Local media in this Southeast Asian country reported that one woman died this month at a labour recruitment firm in Phnom Penh, while another trainee broke her legs attempting to escape. The firm has denied any wrongdoing in the woman’s death. But the controversy is a sign that the government’s belated efforts to regulate the rapidly expanding industry have fallen short. […]
Abuse claims made by domestic workers began to make waves last July, when stories of women who said they fled training centres hit the local newspapers. In multiple cases, the women reported they had signed up to be trained as domestic workers, but were not permitted to leave the training centres unless they paid large sums of money.
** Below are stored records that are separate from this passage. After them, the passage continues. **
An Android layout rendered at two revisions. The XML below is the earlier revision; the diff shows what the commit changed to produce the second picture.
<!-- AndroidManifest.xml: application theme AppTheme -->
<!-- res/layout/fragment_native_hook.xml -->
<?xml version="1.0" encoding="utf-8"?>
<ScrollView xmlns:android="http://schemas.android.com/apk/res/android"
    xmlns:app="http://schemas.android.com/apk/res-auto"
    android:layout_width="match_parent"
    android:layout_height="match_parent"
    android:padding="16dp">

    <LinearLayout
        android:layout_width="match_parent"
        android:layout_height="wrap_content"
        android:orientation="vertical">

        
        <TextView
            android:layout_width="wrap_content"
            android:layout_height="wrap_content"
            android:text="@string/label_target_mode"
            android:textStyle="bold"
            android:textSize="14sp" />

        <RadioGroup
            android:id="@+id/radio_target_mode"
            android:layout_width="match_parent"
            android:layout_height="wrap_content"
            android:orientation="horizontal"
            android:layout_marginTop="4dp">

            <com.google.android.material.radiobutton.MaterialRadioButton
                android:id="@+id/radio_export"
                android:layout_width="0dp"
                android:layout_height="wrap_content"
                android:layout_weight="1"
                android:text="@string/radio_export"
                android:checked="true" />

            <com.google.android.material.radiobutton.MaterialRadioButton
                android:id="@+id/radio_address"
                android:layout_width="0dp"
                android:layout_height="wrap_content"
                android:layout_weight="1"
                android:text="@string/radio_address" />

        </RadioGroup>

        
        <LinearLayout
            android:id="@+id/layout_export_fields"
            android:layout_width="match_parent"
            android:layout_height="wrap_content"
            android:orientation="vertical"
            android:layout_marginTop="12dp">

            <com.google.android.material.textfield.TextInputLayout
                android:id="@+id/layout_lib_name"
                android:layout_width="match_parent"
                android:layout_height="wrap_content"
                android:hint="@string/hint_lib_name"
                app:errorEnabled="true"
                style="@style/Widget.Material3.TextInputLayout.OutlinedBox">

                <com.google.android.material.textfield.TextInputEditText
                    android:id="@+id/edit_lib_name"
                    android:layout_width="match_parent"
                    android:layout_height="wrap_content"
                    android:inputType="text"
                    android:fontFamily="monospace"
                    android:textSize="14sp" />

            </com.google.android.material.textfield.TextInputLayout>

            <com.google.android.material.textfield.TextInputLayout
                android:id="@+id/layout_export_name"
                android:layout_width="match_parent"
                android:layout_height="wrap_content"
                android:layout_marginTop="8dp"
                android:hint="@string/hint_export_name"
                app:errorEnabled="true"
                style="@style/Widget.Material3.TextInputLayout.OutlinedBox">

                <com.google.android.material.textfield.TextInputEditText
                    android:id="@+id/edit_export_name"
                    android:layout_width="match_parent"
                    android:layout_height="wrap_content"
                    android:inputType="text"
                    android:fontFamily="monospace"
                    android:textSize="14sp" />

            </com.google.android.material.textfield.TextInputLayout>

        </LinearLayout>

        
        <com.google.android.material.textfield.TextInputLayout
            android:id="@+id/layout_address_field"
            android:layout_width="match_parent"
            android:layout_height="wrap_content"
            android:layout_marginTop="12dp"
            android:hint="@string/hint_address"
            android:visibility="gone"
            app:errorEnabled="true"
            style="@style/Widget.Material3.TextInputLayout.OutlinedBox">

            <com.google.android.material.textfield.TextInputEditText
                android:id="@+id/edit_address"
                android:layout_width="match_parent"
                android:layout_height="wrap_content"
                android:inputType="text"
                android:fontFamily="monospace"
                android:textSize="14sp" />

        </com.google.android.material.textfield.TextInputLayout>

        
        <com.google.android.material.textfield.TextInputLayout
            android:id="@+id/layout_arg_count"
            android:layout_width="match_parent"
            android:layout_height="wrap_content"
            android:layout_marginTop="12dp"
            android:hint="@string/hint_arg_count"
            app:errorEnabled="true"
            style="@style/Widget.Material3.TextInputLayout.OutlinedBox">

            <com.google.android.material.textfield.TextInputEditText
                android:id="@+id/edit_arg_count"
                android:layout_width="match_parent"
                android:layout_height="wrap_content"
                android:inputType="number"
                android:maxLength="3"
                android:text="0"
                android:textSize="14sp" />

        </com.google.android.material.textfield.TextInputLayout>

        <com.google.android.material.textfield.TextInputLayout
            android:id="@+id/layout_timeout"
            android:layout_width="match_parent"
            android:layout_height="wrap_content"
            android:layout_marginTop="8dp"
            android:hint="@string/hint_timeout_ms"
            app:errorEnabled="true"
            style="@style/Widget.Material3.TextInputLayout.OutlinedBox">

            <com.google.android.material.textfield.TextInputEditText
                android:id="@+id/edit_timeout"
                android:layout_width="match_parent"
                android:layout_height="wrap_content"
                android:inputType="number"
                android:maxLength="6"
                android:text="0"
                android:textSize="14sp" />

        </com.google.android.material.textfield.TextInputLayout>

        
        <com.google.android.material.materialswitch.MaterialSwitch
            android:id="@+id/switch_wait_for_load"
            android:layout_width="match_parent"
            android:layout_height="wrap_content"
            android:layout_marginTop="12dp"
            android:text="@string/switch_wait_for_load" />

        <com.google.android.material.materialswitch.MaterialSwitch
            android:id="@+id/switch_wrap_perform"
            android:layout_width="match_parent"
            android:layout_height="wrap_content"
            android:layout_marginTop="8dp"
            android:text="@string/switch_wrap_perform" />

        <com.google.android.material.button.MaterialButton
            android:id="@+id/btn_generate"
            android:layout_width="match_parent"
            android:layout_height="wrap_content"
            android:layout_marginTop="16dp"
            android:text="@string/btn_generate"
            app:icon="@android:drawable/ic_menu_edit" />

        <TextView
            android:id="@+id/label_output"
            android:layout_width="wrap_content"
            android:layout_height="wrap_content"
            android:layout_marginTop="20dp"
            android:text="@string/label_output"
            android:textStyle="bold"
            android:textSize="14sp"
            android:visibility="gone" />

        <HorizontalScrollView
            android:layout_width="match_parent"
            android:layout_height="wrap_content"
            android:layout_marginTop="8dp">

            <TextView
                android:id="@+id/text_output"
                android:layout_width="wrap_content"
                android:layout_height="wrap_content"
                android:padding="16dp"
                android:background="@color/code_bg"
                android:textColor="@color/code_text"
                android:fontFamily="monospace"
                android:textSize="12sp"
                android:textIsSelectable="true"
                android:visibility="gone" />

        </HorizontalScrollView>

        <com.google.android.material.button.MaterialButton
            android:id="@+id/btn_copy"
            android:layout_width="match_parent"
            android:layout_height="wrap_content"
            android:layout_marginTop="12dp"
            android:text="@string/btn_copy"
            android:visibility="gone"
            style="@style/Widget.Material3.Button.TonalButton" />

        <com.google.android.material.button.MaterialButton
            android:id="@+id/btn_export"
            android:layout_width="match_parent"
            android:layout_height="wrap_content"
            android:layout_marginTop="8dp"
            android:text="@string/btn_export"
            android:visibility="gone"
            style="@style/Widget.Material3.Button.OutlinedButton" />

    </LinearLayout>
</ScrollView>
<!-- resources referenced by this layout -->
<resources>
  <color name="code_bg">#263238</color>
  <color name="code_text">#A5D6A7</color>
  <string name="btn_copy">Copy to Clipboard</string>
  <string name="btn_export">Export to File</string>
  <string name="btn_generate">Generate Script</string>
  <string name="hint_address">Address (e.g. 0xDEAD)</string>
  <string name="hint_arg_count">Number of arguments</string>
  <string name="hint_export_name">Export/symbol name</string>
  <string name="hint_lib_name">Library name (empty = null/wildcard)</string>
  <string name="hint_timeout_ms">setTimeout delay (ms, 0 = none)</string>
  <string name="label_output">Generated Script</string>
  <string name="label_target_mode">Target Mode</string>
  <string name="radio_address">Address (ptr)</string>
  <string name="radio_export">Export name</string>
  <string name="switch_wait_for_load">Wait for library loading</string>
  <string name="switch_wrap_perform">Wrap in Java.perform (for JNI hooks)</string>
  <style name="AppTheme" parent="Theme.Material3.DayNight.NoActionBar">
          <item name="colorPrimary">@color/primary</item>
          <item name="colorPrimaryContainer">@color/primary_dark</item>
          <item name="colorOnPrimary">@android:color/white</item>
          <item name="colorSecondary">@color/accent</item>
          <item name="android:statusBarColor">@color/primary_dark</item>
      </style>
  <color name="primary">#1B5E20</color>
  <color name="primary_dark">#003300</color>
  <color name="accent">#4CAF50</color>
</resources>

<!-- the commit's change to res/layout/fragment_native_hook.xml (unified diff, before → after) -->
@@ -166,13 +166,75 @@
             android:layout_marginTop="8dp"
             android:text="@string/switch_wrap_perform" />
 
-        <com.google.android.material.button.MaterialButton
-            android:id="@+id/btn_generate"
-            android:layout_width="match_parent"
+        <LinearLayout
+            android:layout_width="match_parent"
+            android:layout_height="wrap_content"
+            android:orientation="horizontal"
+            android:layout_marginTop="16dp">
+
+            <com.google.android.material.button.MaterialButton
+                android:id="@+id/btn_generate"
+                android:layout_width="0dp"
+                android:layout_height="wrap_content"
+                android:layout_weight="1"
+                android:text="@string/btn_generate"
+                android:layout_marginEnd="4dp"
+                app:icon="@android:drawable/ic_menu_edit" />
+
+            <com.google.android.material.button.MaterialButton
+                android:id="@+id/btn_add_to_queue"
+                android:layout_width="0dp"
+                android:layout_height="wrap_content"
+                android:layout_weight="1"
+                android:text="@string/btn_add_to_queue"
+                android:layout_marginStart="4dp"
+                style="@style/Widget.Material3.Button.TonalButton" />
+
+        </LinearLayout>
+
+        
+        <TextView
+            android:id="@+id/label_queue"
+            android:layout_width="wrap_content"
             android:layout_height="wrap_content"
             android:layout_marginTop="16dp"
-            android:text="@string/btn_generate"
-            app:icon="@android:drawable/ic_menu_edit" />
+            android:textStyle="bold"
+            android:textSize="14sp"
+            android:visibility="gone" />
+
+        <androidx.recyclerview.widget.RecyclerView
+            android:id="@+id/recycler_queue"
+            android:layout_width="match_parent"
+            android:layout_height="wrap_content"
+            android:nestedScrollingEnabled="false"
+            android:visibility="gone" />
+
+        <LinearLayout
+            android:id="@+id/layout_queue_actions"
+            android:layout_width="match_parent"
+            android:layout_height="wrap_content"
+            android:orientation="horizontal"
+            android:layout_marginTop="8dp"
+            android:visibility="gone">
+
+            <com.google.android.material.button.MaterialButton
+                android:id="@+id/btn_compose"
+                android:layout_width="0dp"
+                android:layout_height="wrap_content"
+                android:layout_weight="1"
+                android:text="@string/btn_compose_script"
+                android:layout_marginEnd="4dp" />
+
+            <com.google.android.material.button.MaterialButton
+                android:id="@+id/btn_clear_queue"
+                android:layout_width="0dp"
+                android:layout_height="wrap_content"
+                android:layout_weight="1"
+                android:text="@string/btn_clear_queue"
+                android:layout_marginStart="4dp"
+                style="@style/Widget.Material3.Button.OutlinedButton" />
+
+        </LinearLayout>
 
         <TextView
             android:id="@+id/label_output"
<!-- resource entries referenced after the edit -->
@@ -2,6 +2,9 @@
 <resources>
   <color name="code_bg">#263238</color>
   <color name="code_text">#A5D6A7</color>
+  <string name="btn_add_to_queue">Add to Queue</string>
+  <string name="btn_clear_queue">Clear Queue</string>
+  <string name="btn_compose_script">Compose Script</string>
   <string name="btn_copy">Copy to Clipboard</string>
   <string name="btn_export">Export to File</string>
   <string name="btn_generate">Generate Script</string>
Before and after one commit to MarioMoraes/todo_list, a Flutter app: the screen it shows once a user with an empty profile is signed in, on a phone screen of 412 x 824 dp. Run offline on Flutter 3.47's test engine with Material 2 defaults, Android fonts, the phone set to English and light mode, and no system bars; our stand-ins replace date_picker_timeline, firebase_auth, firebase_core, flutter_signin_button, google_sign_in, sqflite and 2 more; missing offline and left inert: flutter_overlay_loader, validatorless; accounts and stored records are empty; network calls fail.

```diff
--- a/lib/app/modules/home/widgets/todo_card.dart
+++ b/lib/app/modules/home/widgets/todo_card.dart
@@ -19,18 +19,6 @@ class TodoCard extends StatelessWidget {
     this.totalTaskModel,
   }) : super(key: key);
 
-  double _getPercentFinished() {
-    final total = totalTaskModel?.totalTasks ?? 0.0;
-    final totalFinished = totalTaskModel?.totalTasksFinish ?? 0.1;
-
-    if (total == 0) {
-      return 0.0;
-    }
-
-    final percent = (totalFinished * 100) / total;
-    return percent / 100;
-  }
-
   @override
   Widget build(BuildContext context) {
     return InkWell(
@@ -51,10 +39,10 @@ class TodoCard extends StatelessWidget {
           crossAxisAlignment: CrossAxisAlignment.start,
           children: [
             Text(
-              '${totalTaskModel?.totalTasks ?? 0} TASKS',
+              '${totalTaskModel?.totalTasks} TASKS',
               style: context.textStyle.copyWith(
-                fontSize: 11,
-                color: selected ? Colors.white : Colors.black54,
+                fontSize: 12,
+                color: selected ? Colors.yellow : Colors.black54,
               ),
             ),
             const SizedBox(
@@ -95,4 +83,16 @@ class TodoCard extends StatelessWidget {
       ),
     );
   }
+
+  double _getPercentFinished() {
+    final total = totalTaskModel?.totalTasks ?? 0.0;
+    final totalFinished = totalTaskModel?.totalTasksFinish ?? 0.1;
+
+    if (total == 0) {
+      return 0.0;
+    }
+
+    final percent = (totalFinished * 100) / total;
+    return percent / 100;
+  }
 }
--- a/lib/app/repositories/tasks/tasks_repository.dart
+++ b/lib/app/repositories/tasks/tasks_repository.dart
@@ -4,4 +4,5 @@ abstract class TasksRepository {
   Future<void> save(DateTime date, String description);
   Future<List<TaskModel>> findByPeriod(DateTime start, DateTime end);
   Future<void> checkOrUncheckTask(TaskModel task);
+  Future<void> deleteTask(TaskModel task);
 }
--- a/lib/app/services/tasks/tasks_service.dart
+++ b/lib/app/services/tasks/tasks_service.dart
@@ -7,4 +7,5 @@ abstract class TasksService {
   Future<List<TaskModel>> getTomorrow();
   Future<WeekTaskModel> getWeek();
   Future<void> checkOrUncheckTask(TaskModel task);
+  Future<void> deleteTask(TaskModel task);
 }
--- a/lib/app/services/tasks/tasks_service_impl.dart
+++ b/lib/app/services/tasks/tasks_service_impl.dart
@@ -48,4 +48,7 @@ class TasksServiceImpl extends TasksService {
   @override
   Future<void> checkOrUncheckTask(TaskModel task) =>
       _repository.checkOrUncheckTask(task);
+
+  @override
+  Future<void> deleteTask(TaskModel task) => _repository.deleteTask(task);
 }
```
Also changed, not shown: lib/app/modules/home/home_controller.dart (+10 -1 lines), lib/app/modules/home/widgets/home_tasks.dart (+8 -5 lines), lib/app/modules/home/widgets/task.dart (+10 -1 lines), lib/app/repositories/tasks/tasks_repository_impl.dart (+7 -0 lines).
Others claimed they escaped from cramped or squalid living conditions. […]
Several agencies have been known to recruit women in poor rural areas. They offer cash lump-sum payments and bags of rice to families in order to convince them to sign up their daughters – but the money must be repaid.
Tensions between the trainees and their employers surface when women ask to leave their gated facilities – often the companies will refuse or demand money to allow women to leave, afraid they will run away without paying their debts, according to rights advocates and industry representatives.